**Assignment:** Leave out the images and set down the records below exactly.

**Records for processing:**

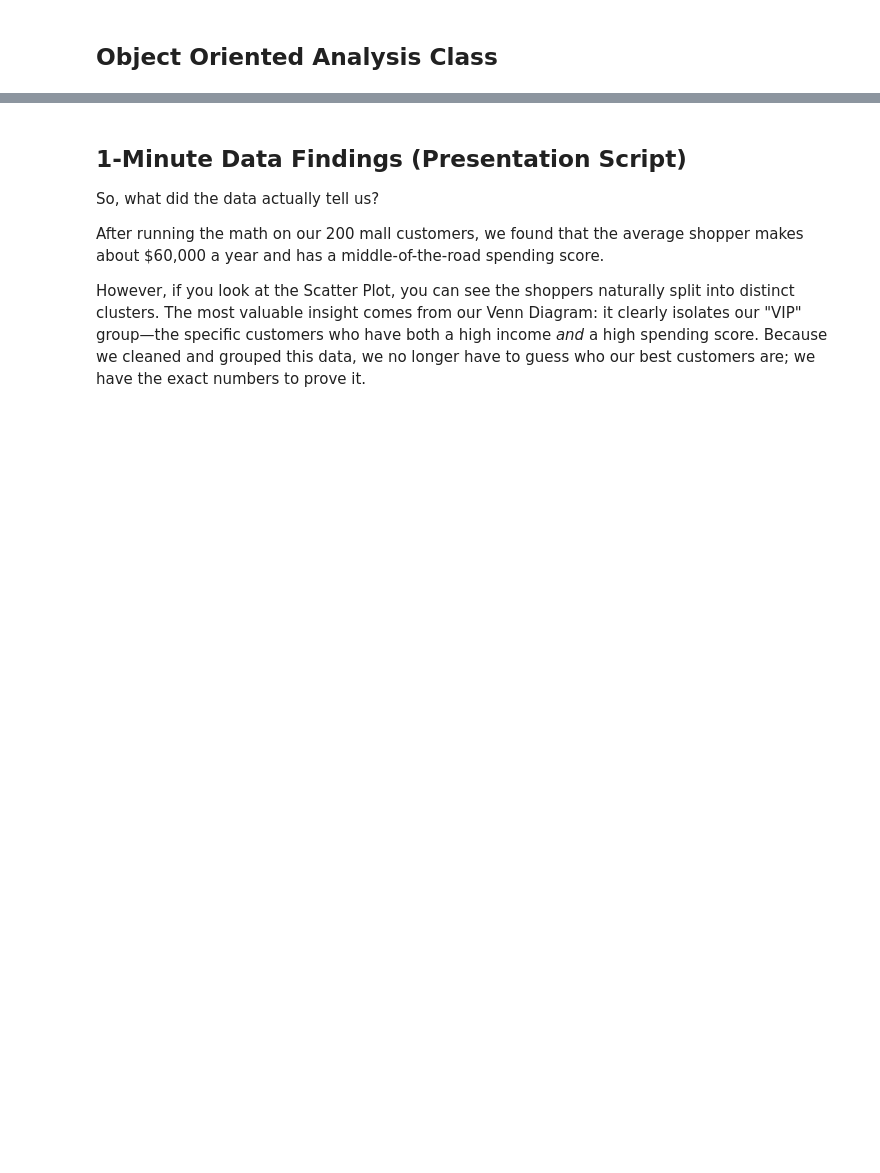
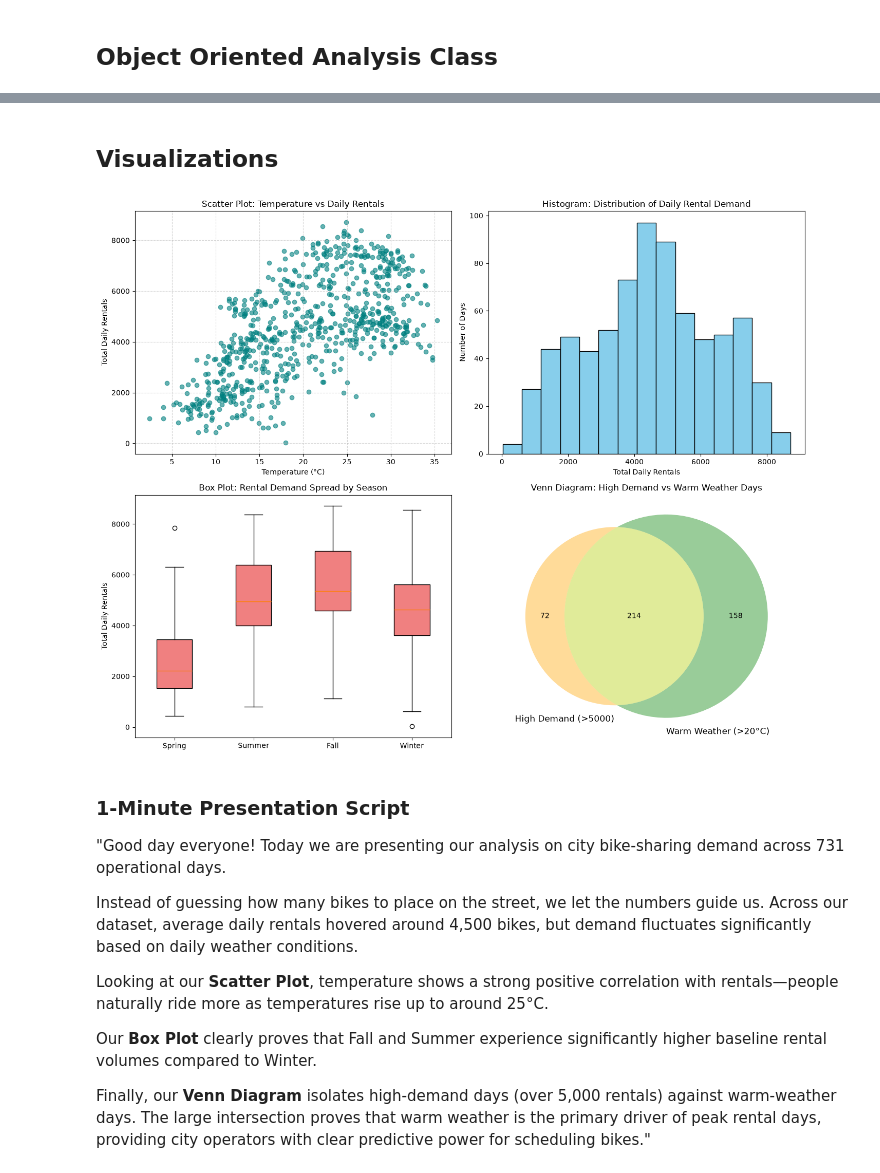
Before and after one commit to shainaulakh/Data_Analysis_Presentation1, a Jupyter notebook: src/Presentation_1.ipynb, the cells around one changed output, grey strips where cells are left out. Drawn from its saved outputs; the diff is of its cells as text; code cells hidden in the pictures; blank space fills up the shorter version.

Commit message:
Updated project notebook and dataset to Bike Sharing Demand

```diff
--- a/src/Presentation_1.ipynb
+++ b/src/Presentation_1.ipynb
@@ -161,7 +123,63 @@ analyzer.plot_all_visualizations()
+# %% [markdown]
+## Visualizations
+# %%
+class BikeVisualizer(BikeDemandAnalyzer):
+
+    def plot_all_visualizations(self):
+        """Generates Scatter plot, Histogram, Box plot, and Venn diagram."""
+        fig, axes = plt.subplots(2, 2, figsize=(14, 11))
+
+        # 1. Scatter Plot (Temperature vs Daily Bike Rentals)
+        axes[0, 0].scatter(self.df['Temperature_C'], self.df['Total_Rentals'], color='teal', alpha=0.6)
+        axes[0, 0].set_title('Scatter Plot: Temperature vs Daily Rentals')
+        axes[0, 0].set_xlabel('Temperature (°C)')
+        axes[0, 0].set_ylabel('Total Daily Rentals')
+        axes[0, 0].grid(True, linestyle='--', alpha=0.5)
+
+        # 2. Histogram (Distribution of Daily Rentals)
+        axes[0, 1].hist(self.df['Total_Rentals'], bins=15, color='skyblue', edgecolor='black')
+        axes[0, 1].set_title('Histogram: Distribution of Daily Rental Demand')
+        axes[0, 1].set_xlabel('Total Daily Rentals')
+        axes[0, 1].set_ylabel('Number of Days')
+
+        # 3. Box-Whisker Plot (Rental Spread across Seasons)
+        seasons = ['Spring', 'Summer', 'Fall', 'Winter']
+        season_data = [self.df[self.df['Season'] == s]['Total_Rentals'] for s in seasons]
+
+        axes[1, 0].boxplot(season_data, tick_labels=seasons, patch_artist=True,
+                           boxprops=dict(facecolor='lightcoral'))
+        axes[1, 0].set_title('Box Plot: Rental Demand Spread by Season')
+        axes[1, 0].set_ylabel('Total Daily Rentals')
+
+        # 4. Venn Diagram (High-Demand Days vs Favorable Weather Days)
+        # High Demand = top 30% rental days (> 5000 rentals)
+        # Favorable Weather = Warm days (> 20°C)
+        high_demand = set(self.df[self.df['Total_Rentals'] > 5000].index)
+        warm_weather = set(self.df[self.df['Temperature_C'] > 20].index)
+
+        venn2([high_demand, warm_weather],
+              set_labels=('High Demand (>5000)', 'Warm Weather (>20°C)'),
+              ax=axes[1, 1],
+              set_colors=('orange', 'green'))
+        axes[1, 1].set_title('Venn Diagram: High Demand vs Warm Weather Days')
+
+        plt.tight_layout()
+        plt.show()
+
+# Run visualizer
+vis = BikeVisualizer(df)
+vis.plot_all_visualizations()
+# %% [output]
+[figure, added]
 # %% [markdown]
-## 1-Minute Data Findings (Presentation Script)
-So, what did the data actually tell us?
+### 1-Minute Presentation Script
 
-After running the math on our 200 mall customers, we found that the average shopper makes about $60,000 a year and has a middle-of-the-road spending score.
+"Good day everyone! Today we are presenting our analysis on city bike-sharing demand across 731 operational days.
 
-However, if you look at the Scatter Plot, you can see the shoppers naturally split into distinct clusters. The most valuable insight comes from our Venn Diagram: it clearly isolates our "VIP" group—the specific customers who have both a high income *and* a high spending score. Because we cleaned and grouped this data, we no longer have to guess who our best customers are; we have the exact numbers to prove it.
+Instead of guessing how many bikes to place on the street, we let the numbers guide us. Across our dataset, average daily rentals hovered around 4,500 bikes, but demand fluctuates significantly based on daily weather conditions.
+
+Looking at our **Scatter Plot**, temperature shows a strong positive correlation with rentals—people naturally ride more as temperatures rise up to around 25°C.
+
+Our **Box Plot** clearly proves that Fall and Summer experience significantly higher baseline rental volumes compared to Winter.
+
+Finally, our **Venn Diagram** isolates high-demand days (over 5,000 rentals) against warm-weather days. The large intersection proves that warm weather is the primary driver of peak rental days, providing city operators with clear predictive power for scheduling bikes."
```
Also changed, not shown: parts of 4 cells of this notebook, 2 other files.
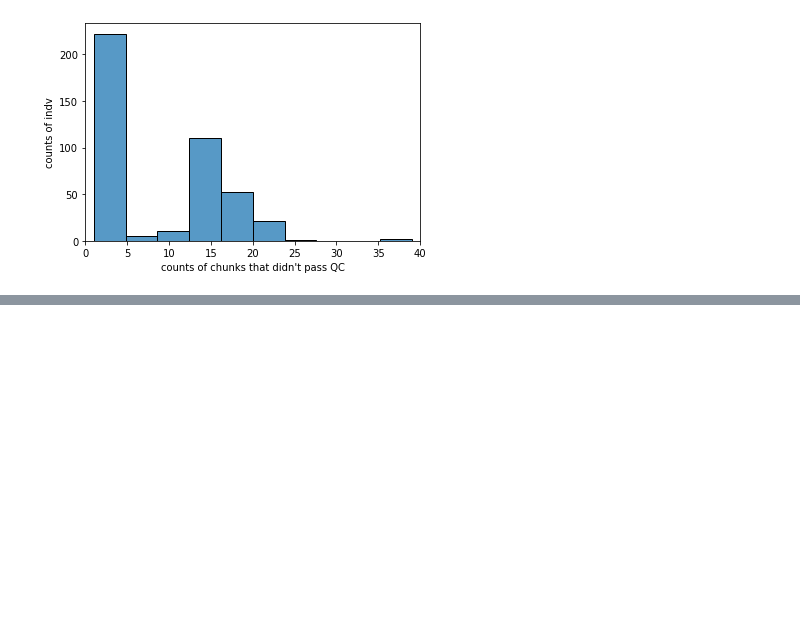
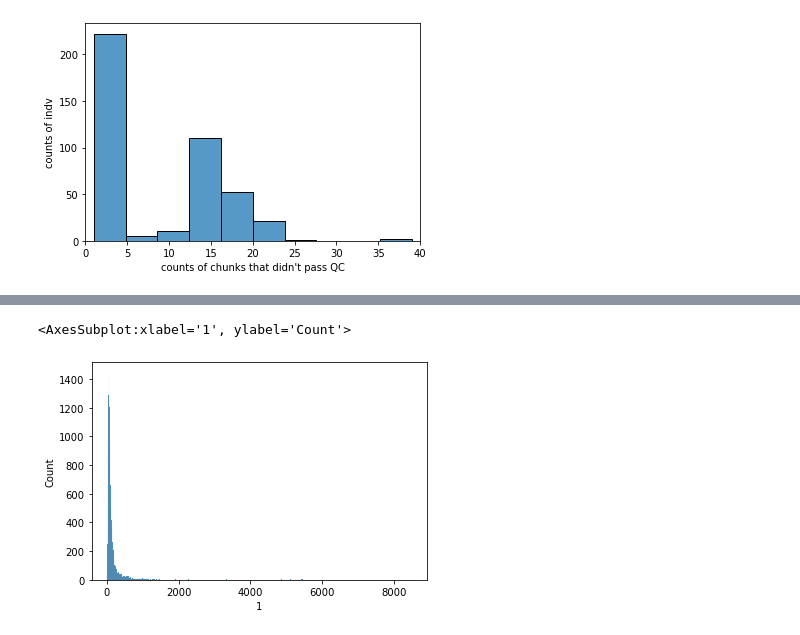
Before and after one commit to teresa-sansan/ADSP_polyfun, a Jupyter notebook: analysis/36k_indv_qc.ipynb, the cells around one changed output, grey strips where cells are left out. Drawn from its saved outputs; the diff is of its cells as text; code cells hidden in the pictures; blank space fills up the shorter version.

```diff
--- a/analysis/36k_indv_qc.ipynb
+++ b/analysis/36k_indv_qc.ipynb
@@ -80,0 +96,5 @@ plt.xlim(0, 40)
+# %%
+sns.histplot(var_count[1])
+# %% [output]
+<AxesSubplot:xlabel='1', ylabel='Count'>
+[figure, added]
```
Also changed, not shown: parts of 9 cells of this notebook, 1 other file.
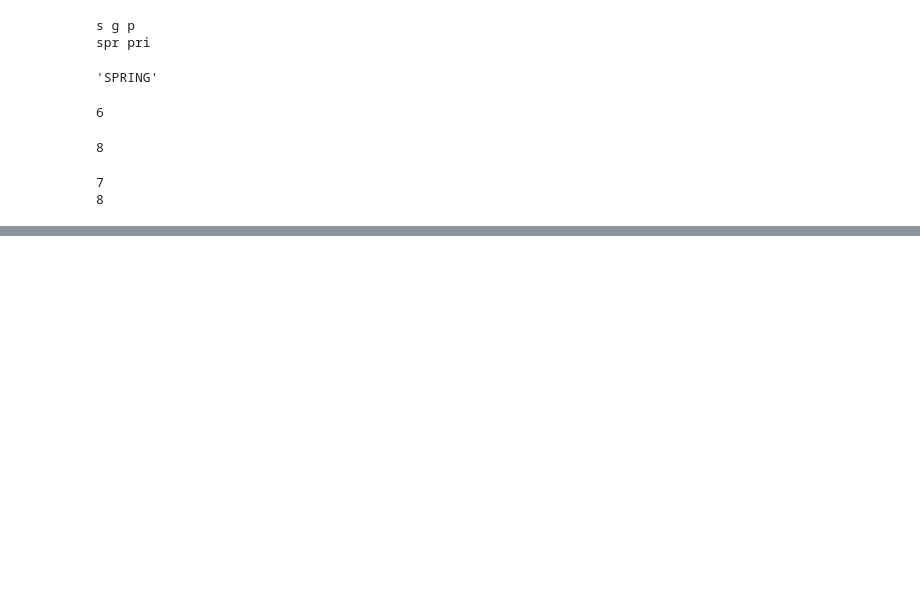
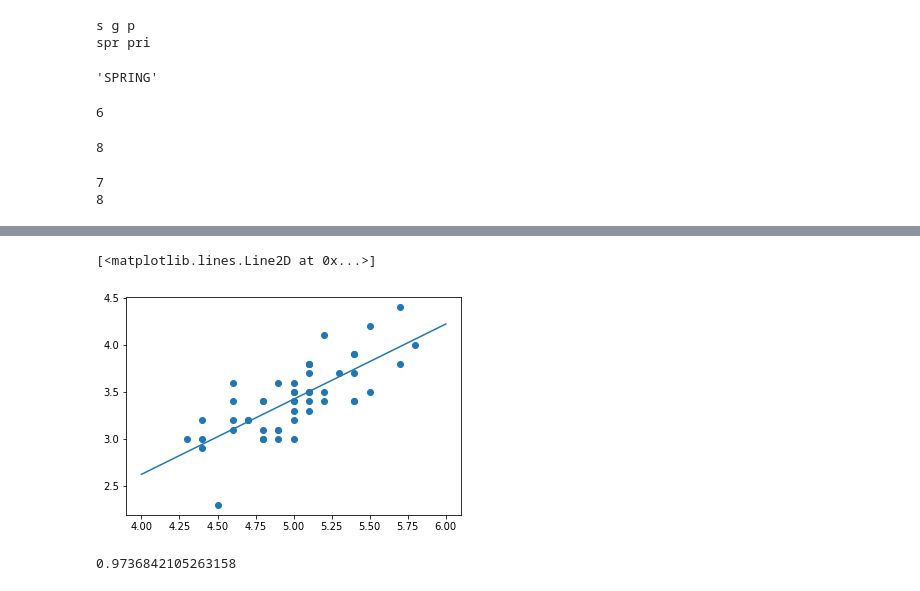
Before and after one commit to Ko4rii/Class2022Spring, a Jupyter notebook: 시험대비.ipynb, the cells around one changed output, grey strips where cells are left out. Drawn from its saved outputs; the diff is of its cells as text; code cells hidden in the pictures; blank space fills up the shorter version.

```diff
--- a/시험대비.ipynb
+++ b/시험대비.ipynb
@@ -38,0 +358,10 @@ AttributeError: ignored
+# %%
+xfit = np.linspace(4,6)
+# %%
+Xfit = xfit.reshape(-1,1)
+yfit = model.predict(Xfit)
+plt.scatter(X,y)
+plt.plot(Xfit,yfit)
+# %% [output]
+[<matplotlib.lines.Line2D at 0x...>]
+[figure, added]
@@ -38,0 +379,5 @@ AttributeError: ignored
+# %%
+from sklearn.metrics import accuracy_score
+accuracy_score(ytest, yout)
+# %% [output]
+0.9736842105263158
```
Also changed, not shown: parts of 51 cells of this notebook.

**Answer to this exercise:**
Before and after one commit to shainaulakh/Data_Analysis_Presentation1, a Jupyter notebook: src/Presentation_1.ipynb, the cells around one changed output, grey strips where cells are left out. Drawn from its saved outputs; the diff is of its cells as text; code cells hidden in the pictures; blank space fills up the shorter version.

Commit message:
Updated project notebook and dataset to Bike Sharing Demand

```diff
--- a/src/Presentation_1.ipynb
+++ b/src/Presentation_1.ipynb
@@ -161,7 +123,63 @@ analyzer.plot_all_visualizations()
+# %% [markdown]
+## Visualizations
+# %%
+class BikeVisualizer(BikeDemandAnalyzer):
+
+    def plot_all_visualizations(self):
+        """Generates Scatter plot, Histogram, Box plot, and Venn diagram."""
+        fig, axes = plt.subplots(2, 2, figsize=(14, 11))
+
+        # 1. Scatter Plot (Temperature vs Daily Bike Rentals)
+        axes[0, 0].scatter(self.df['Temperature_C'], self.df['Total_Rentals'], color='teal', alpha=0.6)
+        axes[0, 0].set_title('Scatter Plot: Temperature vs Daily Rentals')
+        axes[0, 0].set_xlabel('Temperature (°C)')
+        axes[0, 0].set_ylabel('Total Daily Rentals')
+        axes[0, 0].grid(True, linestyle='--', alpha=0.5)
+
+        # 2. Histogram (Distribution of Daily Rentals)
+        axes[0, 1].hist(self.df['Total_Rentals'], bins=15, color='skyblue', edgecolor='black')
+        axes[0, 1].set_title('Histogram: Distribution of Daily Rental Demand')
+        axes[0, 1].set_xlabel('Total Daily Rentals')
+        axes[0, 1].set_ylabel('Number of Days')
+
+        # 3. Box-Whisker Plot (Rental Spread across Seasons)
+        seasons = ['Spring', 'Summer', 'Fall', 'Winter']
+        season_data = [self.df[self.df['Season'] == s]['Total_Rentals'] for s in seasons]
+
+        axes[1, 0].boxplot(season_data, tick_labels=seasons, patch_artist=True,
+                           boxprops=dict(facecolor='lightcoral'))
+        axes[1, 0].set_title('Box Plot: Rental Demand Spread by Season')
+        axes[1, 0].set_ylabel('Total Daily Rentals')
+
+        # 4. Venn Diagram (High-Demand Days vs Favorable Weather Days)
+        # High Demand = top 30% rental days (> 5000 rentals)
+        # Favorable Weather = Warm days (> 20°C)
+        high_demand = set(self.df[self.df['Total_Rentals'] > 5000].index)
+        warm_weather = set(self.df[self.df['Temperature_C'] > 20].index)
+
+        venn2([high_demand, warm_weather],
+              set_labels=('High Demand (>5000)', 'Warm Weather (>20°C)'),
+              ax=axes[1, 1],
+              set_colors=('orange', 'green'))
+        axes[1, 1].set_title('Venn Diagram: High Demand vs Warm Weather Days')
+
+        plt.tight_layout()
+        plt.show()
+
+# Run visualizer
+vis = BikeVisualizer(df)
+vis.plot_all_visualizations()
+# %% [output]
+[figure, added]
 # %% [markdown]
-## 1-Minute Data Findings (Presentation Script)
-So, what did the data actually tell us?
+### 1-Minute Presentation Script
 
-After running the math on our 200 mall customers, we found that the average shopper makes about $60,000 a year and has a middle-of-the-road spending score.
+"Good day everyone! Today we are presenting our analysis on city bike-sharing demand across 731 operational days.
 
-However, if you look at the Scatter Plot, you can see the shoppers naturally split into distinct clusters. The most valuable insight comes from our Venn Diagram: it clearly isolates our "VIP" group—the specific customers who have both a high income *and* a high spending score. Because we cleaned and grouped this data, we no longer have to guess who our best customers are; we have the exact numbers to prove it.
+Instead of guessing how many bikes to place on the street, we let the numbers guide us. Across our dataset, average daily rentals hovered around 4,500 bikes, but demand fluctuates significantly based on daily weather conditions.
+
+Looking at our **Scatter Plot**, temperature shows a strong positive correlation with rentals—people naturally ride more as temperatures rise up to around 25°C.
+
+Our **Box Plot** clearly proves that Fall and Summer experience significantly higher baseline rental volumes compared to Winter.
+
+Finally, our **Venn Diagram** isolates high-demand days (over 5,000 rentals) against warm-weather days. The large intersection proves that warm weather is the primary driver of peak rental days, providing city operators with clear predictive power for scheduling bikes."
```
Also changed, not shown: parts of 4 cells of this notebook, 2 other files.
Before and after one commit to teresa-sansan/ADSP_polyfun, a Jupyter notebook: analysis/36k_indv_qc.ipynb, the cells around one changed output, grey strips where cells are left out. Drawn from its saved outputs; the diff is of its cells as text; code cells hidden in the pictures; blank space fills up the shorter version.

```diff
--- a/analysis/36k_indv_qc.ipynb
+++ b/analysis/36k_indv_qc.ipynb
@@ -80,0 +96,5 @@ plt.xlim(0, 40)
+# %%
+sns.histplot(var_count[1])
+# %% [output]
+<AxesSubplot:xlabel='1', ylabel='Count'>
+[figure, added]
```
Also changed, not shown: parts of 9 cells of this notebook, 1 other file.
Before and after one commit to Ko4rii/Class2022Spring, a Jupyter notebook: 시험대비.ipynb, the cells around one changed output, grey strips where cells are left out. Drawn from its saved outputs; the diff is of its cells as text; code cells hidden in the pictures; blank space fills up the shorter version.

```diff
--- a/시험대비.ipynb
+++ b/시험대비.ipynb
@@ -38,0 +358,10 @@ AttributeError: ignored
+# %%
+xfit = np.linspace(4,6)
+# %%
+Xfit = xfit.reshape(-1,1)
+yfit = model.predict(Xfit)
+plt.scatter(X,y)
+plt.plot(Xfit,yfit)
+# %% [output]
+[<matplotlib.lines.Line2D at 0x...>]
+[figure, added]
@@ -38,0 +379,5 @@ AttributeError: ignored
+# %%
+from sklearn.metrics import accuracy_score
+accuracy_score(ytest, yout)
+# %% [output]
+0.9736842105263158
```
Also changed, not shown: parts of 51 cells of this notebook.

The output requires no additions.